Prospecting for Donors
A really good list broker becomes fully immersed in the list-selection process. The broker should be able to analyze your data and come to the table with recommendations based on the big picture of your program.
TM: How do you find a knowledgeable broker, one who will do more than just get you lists?
DelGiorno: Network, network, network. Talk to other direct marketing professionals and ask about brokers you've heard about from agencies and other organizations. Interview your candidates to see which broker best fits your program's needs.
A successful acquisition program is very much a team effort, so you want to be sure your team members are a good fit for your organization based on an overall strategic plan. Ensure that your list broker knows about what's happening in the industry and can give advice based on trends.

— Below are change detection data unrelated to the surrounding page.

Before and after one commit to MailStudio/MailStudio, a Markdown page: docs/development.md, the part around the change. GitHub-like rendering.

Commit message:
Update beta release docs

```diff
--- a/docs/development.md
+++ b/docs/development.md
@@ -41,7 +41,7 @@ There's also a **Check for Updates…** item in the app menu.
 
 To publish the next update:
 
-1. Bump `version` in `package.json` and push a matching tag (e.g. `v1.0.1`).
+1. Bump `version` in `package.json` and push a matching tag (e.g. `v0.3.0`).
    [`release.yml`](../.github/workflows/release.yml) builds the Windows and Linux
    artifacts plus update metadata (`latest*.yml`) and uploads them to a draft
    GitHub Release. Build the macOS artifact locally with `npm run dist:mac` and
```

Also look for a broker who has flexible methodology that will allow you to make changes to your program based on the data you get from analyzing results.
TM: What information does your list broker need from you to best serve your needs?
DelGiorno: A list broker needs to know up front what our expectations are for revenue, expense ratio and number of new donors by mailing and by fiscal year. We've found that keeping close communication and an open working relationship has been the key to our success in a brokerage relationship.
TM: What are you finding to be the best new sources of names now?
DelGiorno: They come from our broker's ability to research new lists based on information we provide them about diabetes and diabetes-related diseases. Our brokerage team then finds lists that match these ideas. The team effort has paid off, and we've uncovered new categories of successful lists using this method.
TM: Have any non-traditional sources of names been recommended and worked for you that you'd recommend other fund-raisers consider testing?